Materials and Methods
SLN preparation and characterization
The solvent diffusion method was used to prepare SLN under optimal conditions using cetyltrimethylammonium bromide (CTAB, Amersco, USA) as a cationic surfactant as reported previously . Briefly, glyceryl monostearate (20 mg, Shanghai Chemical Reagent Co., Ltd. China) and soya lecithin (15 mg, Shanghai Pujiang Phospholipids Co., Ltd. China) were added to 2 ml of acetone followed by ultrasonication to form the organic phase. CTAB (15 mg) was dissolved in 20ml of deionized water to form the aqueous phase. The organic phase was injected into the aqueous phase at 12 ml/h under magnetic stirring at 400 rpm (ETS-D4 stirrer, IKA, Germany) at room temperature. The solution was stirred for 12 hours to evaporate the organic solvents. The resultant suspensions were separated by centrifugation at 15,000 rpm. The obtained nanoparticles were washed three times, redissolved in deionized water, and filtered through a membrane with a 0.45-μm pore size, and the PH was adjusted to 7.2–7.4. The SLN suspensions were stored at 4°C. Transmission electronic microscopy (TEM) was performed to observe the morphology of the SLN (JEM-1200EX, Japan). The particle size and zeta potential of the SLN were analyzed by photon correlation spectroscopy using a Zetasizer 3000 (Malvern Instruments, Malvern, England).
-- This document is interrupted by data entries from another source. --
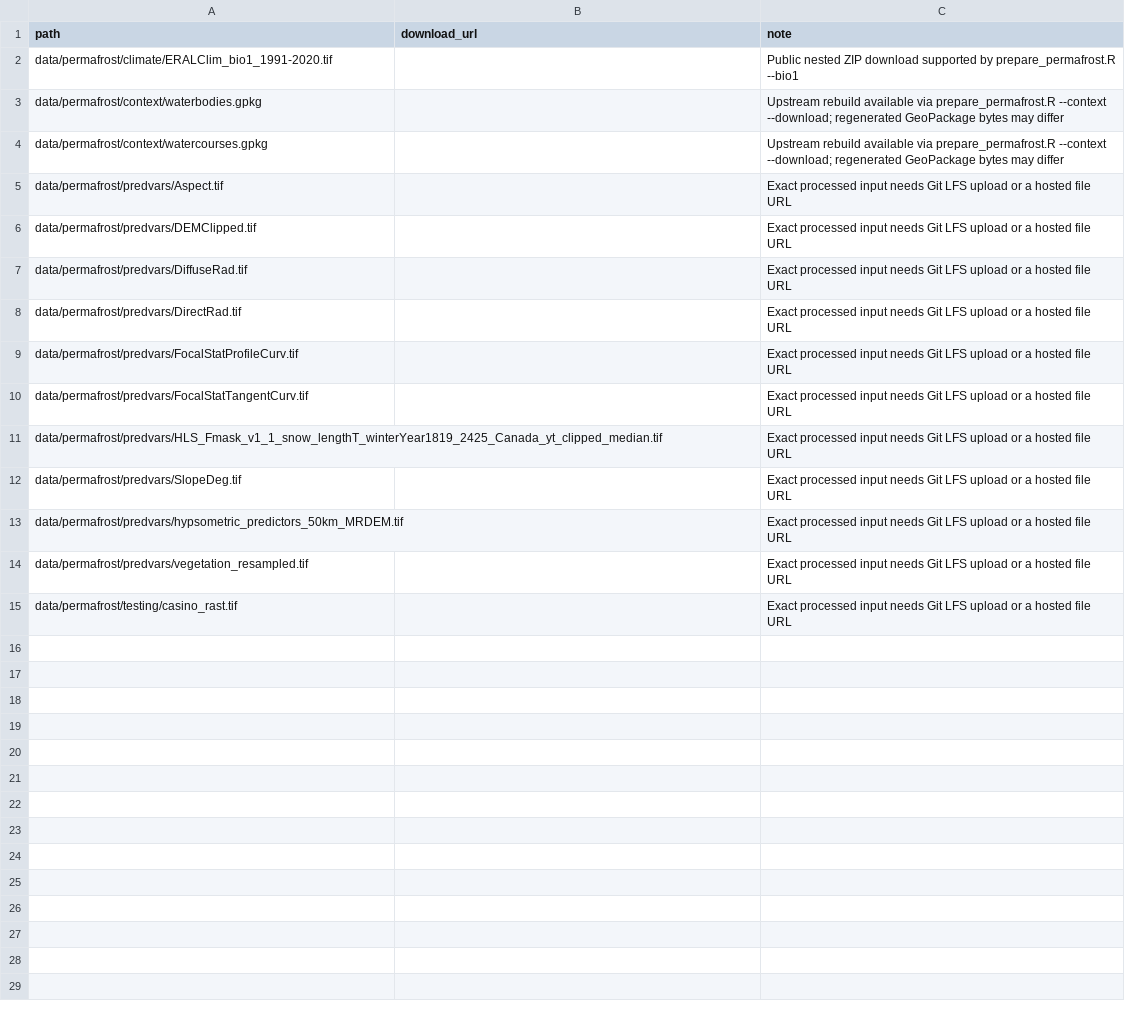
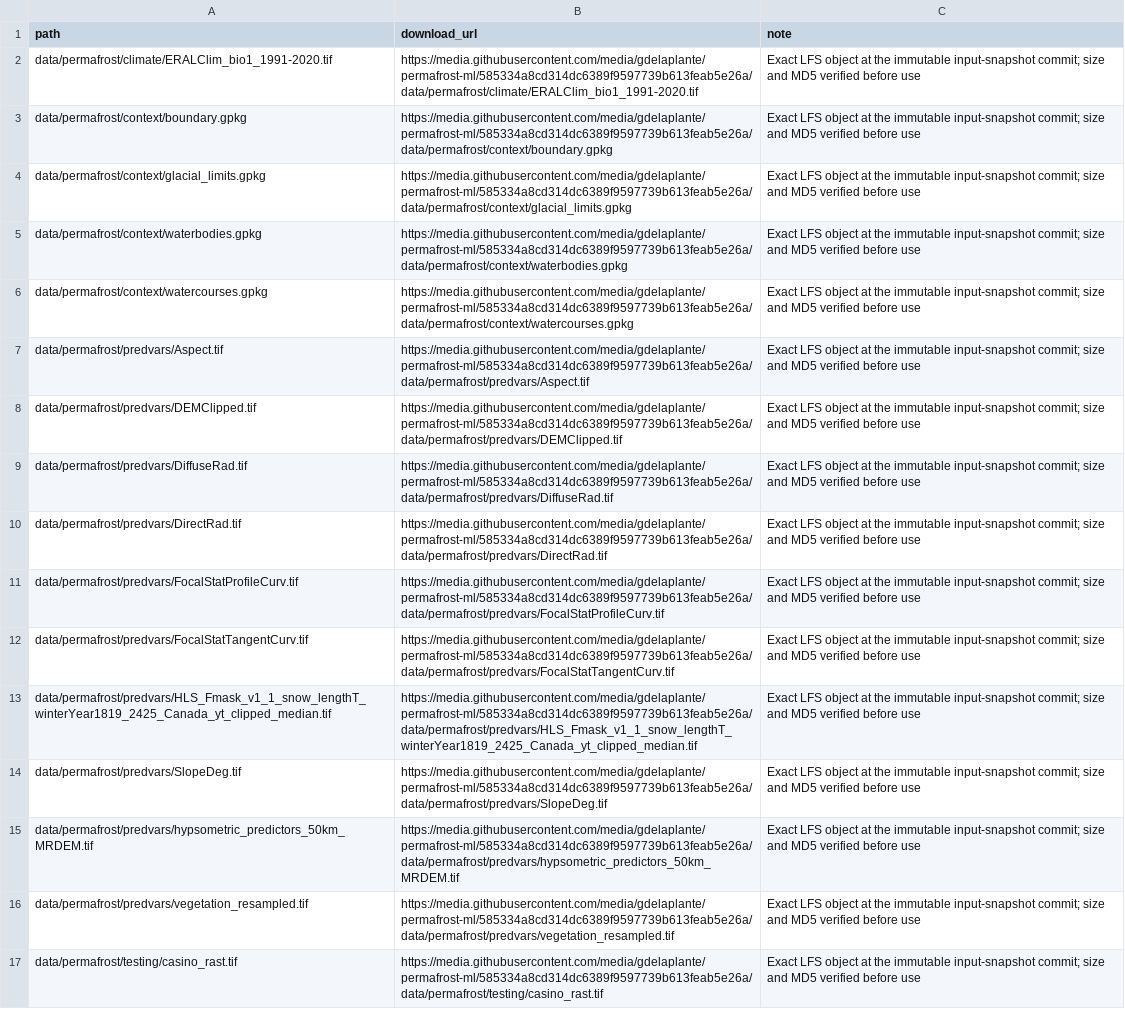
Before and after one commit to gdelaplante/permafrost-ml, a CSV file: R/permafrost/input_downloads.csv, drawn as a sheet; addresses are those after the commit; the diff names each change by its address in the sheet, - before the commit and + after, or states it on an @@ line.

```diff
--- a/R/permafrost/input_downloads.csv
+++ b/R/permafrost/input_downloads.csv
-B2 (download_url): (empty)
+B2 (download_url): https://media.githubusercontent.com/media/gdelaplante/permafrost-ml/585334a8cd314dc6389f9597739b613feab5e26a/data/permafrost/climate/ERALClim_bio1_1991-2020.tif
-C2 (note): Public nested ZIP download supported by prepare_permafrost.R --bio1
+C2 (note): Exact LFS object at the immutable input-snapshot commit; size and MD5 verified before use
+row 3: data/permafrost/context/boundary.gpkg | https://media.githubusercontent.com/media/gdelaplante/permafrost-ml/585334a8cd314dc6389f9597739b613feab5e26a/data/permafrost/context/boundary.gpkg | Exact LFS object at the immutable input-snapshot commit; size and MD5 verified before use
+row 4: data/permafrost/context/glacial_limits.gpkg | https://media.githubusercontent.com/media/gdelaplante/permafrost-ml/585334a8cd314dc6389f9597739b613feab5e26a/data/permafrost/context/glacial_limits.gpkg | Exact LFS object at the immutable input-snapshot commit; size and MD5 verified before use
-B5 (download_url): (empty)
+B5 (download_url): https://media.githubusercontent.com/media/gdelaplante/permafrost-ml/585334a8cd314dc6389f9597739b613feab5e26a/data/permafrost/context/waterbodies.gpkg
-C5:C6 (note): Upstream rebuild available via prepare_permafrost.R --context --download; regenerated GeoPackage bytes may differ
+C5:C6 (note): Exact LFS object at the immutable input-snapshot commit; size and MD5 verified before use
-B6 (download_url): (empty)
+B6 (download_url): https://media.githubusercontent.com/media/gdelaplante/permafrost-ml/585334a8cd314dc6389f9597739b613feab5e26a/data/permafrost/context/watercourses.gpkg
-B7 (download_url): (empty)
+B7 (download_url): https://media.githubusercontent.com/media/gdelaplante/permafrost-ml/585334a8cd314dc6389f9597739b613feab5e26a/data/permafrost/predvars/Aspect.tif
-C7:C17 (note): Exact processed input needs Git LFS upload or a hosted file URL
+C7:C17 (note): Exact LFS object at the immutable input-snapshot commit; size and MD5 verified before use
-B8 (download_url): (empty)
+B8 (download_url): https://media.githubusercontent.com/media/gdelaplante/permafrost-ml/585334a8cd314dc6389f9597739b613feab5e26a/data/permafrost/predvars/DEMClipped.tif
-B9 (download_url): (empty)
+B9 (download_url): https://media.githubusercontent.com/media/gdelaplante/permafrost-ml/585334a8cd314dc6389f9597739b613feab5e26a/data/permafrost/predvars/DiffuseRad.tif
-B10 (download_url): (empty)
+B10 (download_url): https://media.githubusercontent.com/media/gdelaplante/permafrost-ml/585334a8cd314dc6389f9597739b613feab5e26a/data/permafrost/predvars/DirectRad.tif
-B11 (download_url): (empty)
+B11 (download_url): https://media.githubusercontent.com/media/gdelaplante/permafrost-ml/585334a8cd314dc6389f9597739b613feab5e26a/data/permafrost/predvars/FocalStatProfileCurv.tif
-B12 (download_url): (empty)
+B12 (download_url): https://media.githubusercontent.com/media/gdelaplante/permafrost-ml/585334a8cd314dc6389f9597739b613feab5e26a/data/permafrost/predvars/FocalStatTangentCurv.tif
-B13 (download_url): (empty)
+B13 (download_url): https://media.githubusercontent.com/media/gdelaplante/permafrost-ml/585334a8cd314dc6389f9597739b613feab5e26a/data/permafrost/predvars/HLS_Fmask_v1_1_snow_lengthT_winterYear1819_2425_Canada_yt_clipped_median.tif
-B14 (download_url): (empty)
+B14 (download_url): https://media.githubusercontent.com/media/gdelaplante/permafrost-ml/585334a8cd314dc6389f9597739b613feab5e26a/data/permafrost/predvars/SlopeDeg.tif
-B15 (download_url): (empty)
+B15 (download_url): https://media.githubusercontent.com/media/gdelaplante/permafrost-ml/585334a8cd314dc6389f9597739b613feab5e26a/data/permafrost/predvars/hypsometric_predictors_50km_MRDEM.tif
-B16 (download_url): (empty)
+B16 (download_url): https://media.githubusercontent.com/media/gdelaplante/permafrost-ml/585334a8cd314dc6389f9597739b613feab5e26a/data/permafrost/predvars/vegetation_resampled.tif
-B17 (download_url): (empty)
+B17 (download_url): https://media.githubusercontent.com/media/gdelaplante/permafrost-ml/585334a8cd314dc6389f9597739b613feab5e26a/data/permafrost/testing/casino_rast.tif
```
Also changed, not shown: 7 other files.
STAT3 decoy and scrambled ODN
All ODN were synthesized by Sangon Biotech (Shanghai, China), as previously reported, with the following sequences: STAT3 decoy ODN, 5’-CATTTCCCGTAAATC-3’, 3’-GTAAAGGGCATTTAG-5’; STAT3 scrambled ODN, 5’-CATCTTGCCAATATC-3’, 3’-GTAGAACGGTTATAG-5’ .
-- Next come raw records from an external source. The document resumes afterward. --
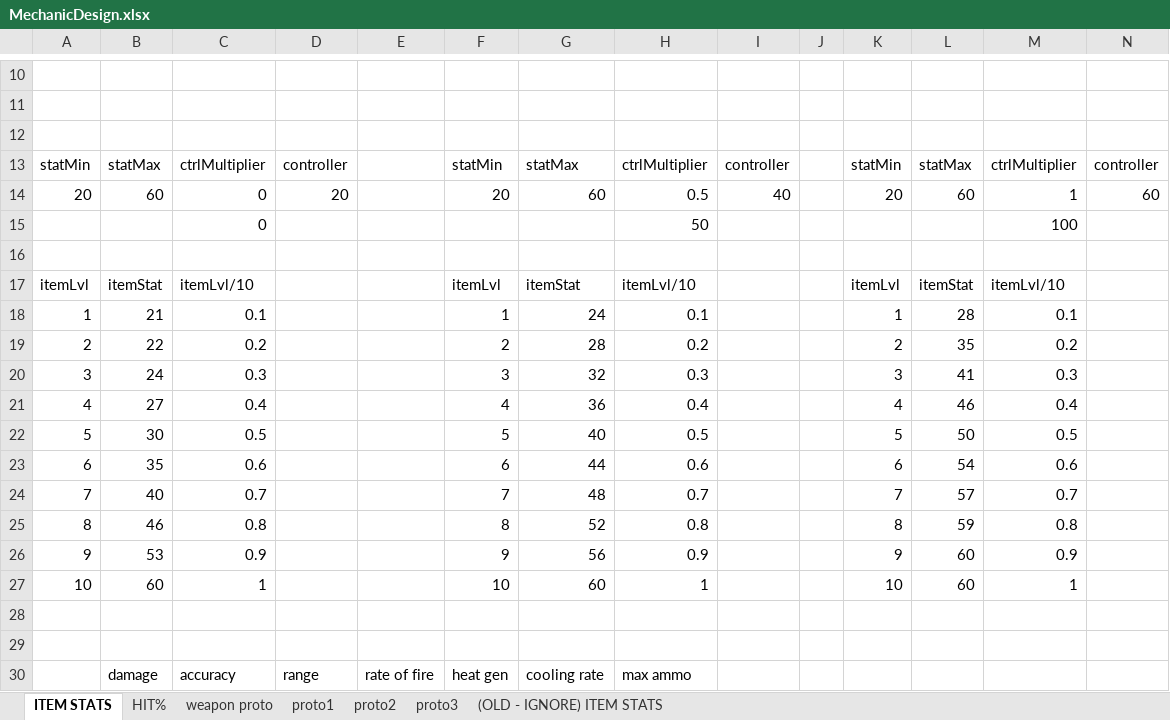
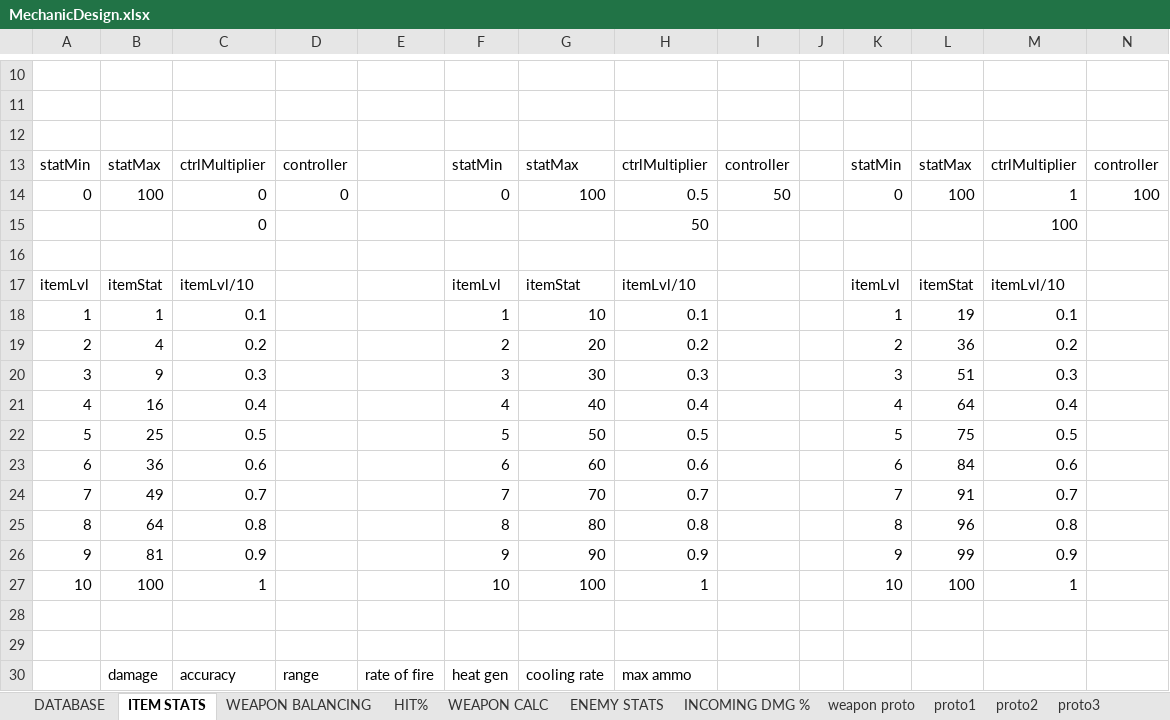
Before and after one commit to HuvaaKoodia/SpringProject_2014, an Excel workbook: Design/MechanicDesign.xlsx, sheet ITEM STATS, drawn as a sheet; only a part is shown, gaps mark what is left out; values as stored, in another font and other column widths than the file's, no borders; charts and pictures and conditional formats and table styles not drawn; removed rows and columns are numbered as before the commit, all else as after; the diff covers the shown part only; the diff names each change by its address in the sheet, - before the commit and + after, or states it on an @@ line.

```diff
--- a/Design/MechanicDesign.xlsx (sheet ITEM STATS)
+++ b/Design/MechanicDesign.xlsx (sheet ITEM STATS)
@@ sheet tab hidden: (OLD - IGNORE) ITEM STATS @@
+sheet tab: DATABASE
+sheet tab: WEAPON BALANCING
+sheet tab: WEAPON CALC
+sheet tab: ENEMY STATS
+sheet tab: INCOMING DMG %
-row 14: 20 | 60 | 0 | 20 |  | 20 | 60 | 0.5 | 40 |  | 20 | 60 | 1 | 60
+row 14: 0 | 100 | 0 | 0 |  | 0 | 100 | 0.5 | 50 |  | 0 | 100 | 1 | 100
-B18: 21
+B18: 1
-G18: 24
+G18: 10
-L18: 28
+L18: 19
-B19: 22
+B19: 4
-G19: 28
+G19: 20
-L19: 35
+L19: 36
-B20: 24
+B20: 9
-G20: 32
+G20: 30
-L20: 41
+L20: 51
-B21: 27
+B21: 16
-G21: 36
+G21: 40
-L21: 46
+L21: 64
-B22: 30
+B22: 25
-G22: 40
+G22: 50
-L22: 50
+L22: 75
-B23: 35
+B23: 36
-G23: 44
+G23: 60
-L23: 54
+L23: 84
-B24: 40
+B24: 49
-G24: 48
+G24: 70
-L24: 57
+L24: 91
-B25: 46
+B25: 64
-G25: 52
+G25: 80
-L25: 59
+L25: 96
-B26: 53
+B26: 81
-G26: 56
+G26: 90
-L26: 60
+L26: 99
-B27: 60
+B27: 100
-G27: 60
+G27: 100
-L27: 60
+L27: 100
```
Also changed, not shown: 64 added rows, 15 removed rows and 312 edited cells elsewhere in this sheet, sheet HIT%, sheet weapon proto, other sheet tabs, formulas that keep their value, charts or pictures, Design/Level Design/LevelDesign.xlsx.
Preparation of SLN-STAT3 decoy ODN complexes and gel retardation assays
The SLN and STAT3 decoy ODN solution were mixed under gentle vortexing for 20 seconds and incubated for 20 minutes at room temperature. Samples with different SLN/ODN ratios were analyzed by electrophoresis on 2% agarose gel in Tris acetate-EDTA (TAE) buffer at 90 V for 20 minutes. Images were recorded using a UV transilluminator and a digital imaging system (IS-2200, Alpha Innotech, USA) .
Human ovarian cancer cell lines A2780 and SKOV3 were purchased from the Cell Bank of the Chinese Academy of Sciences. A2780 cells were cultured in RPMI 1640 medium (HyClone, Beijing, China) supplemented with 10% fetal bovine serum (FBS; Haoyang Biological manufacture Co., Ltd, Tianjin, China) and 1% penicillin-streptomycin (Invitrogen, USA). SKOV3 cells were cultured in McCoy’s 5A medium (Sigma-Aldrich, USA) containing 10% FBS and 1% penicillin-streptomycin. All cells were cultured in a humidified atmosphere at 37°C and 5% CO2.
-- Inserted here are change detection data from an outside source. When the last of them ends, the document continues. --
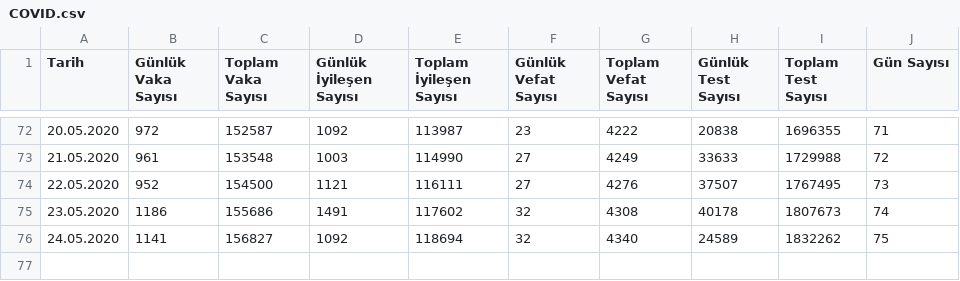
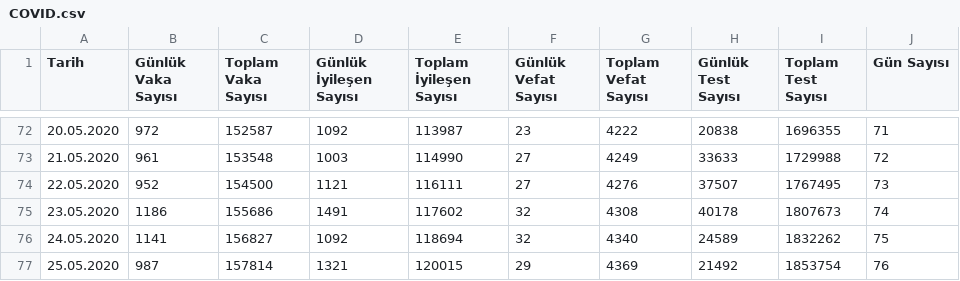
Before and after one commit to uozcan12/uai-covid19-tur, a CSV file: data/COVID.csv, drawn as a sheet; only a part is shown, gaps mark what is left out; the diff names each change by its address in the sheet, - before the commit and + after, or states it on an @@ line.

Commit message:
update data

```diff
--- a/data/COVID.csv
+++ b/data/COVID.csv
+row 77: 25.05.2020 | 987 | 157814 | 1321 | 120015 | 29 | 4369 | 21492 | 1853754 | 76
```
Cell Viability Assay
Cells were seeded in 96-well plates and transfected with the SLN-STAT3 decoy ODN complexes at a series of concentrations of ODN (0–50 nmol/L) the next day. After 24, 48 and 72 hours, cell viability was determined using a 3-(4,5-dimethylthiazol-2-yl)-2,5 diphenyltetrazolium bromide (MTT; Sigma) assay.
Cellular uptake of SLN-decoy ODN complexes
Cells were seeded in 6-well plates. When cells were approximately 50–60% confluent, the complete medium was replaced with Opti-MEM (Gibco, USA) containing SLN-decoy ODN complexes. The culture medium was replaced by complete medium after 6 hours of incubation at 37°C in a 5% CO2 incubator. The decoy ODN used for uptake efficiency assay were labeled with fluorescein isothiocyanate (FITC). After 24 or 48 hours of treatment with SLN-decoy ODN complexes, the cellular fluorescence was visualized using an inverted fluorescence microscope (Olympus, Japan). Then, cells were harvested by trypsin, washed with phosphate buffered saline (PBS) and determined by flow cytometry (FCM; BD, San Jose, CA, USA).
After 48 hours of transfection, cell apoptosis was measured using an annexin V-FITC/propidium iodide (PI) double-staining assay (the Apoptosis Detection Kit, BestBio, Shanghai, China) with flow cytometry.
Detection of acidic vesicular organelles (AVOs)
At 48 hours after transfection, cells were fixed in 2.5% glutaraldehyde in 0.1 M cacodylate buffer and then post-fixed in 1% osmium tetroxide with 0.1% potassium ferricyanide. The samples were dehydrated through an ethanol gradient (30–90%) and embedded in Epon. The sample blocks were cut into ultra-thin sections and stained with 2% uranyl acetate. Samples were viewed by TEM. After 48 hours of transfection, cells were stained with acridine orange (AO; 1 μg/ml in PBS) for 15 minutes at 37°C. Samples were observed under an inverted fluorescence microscope.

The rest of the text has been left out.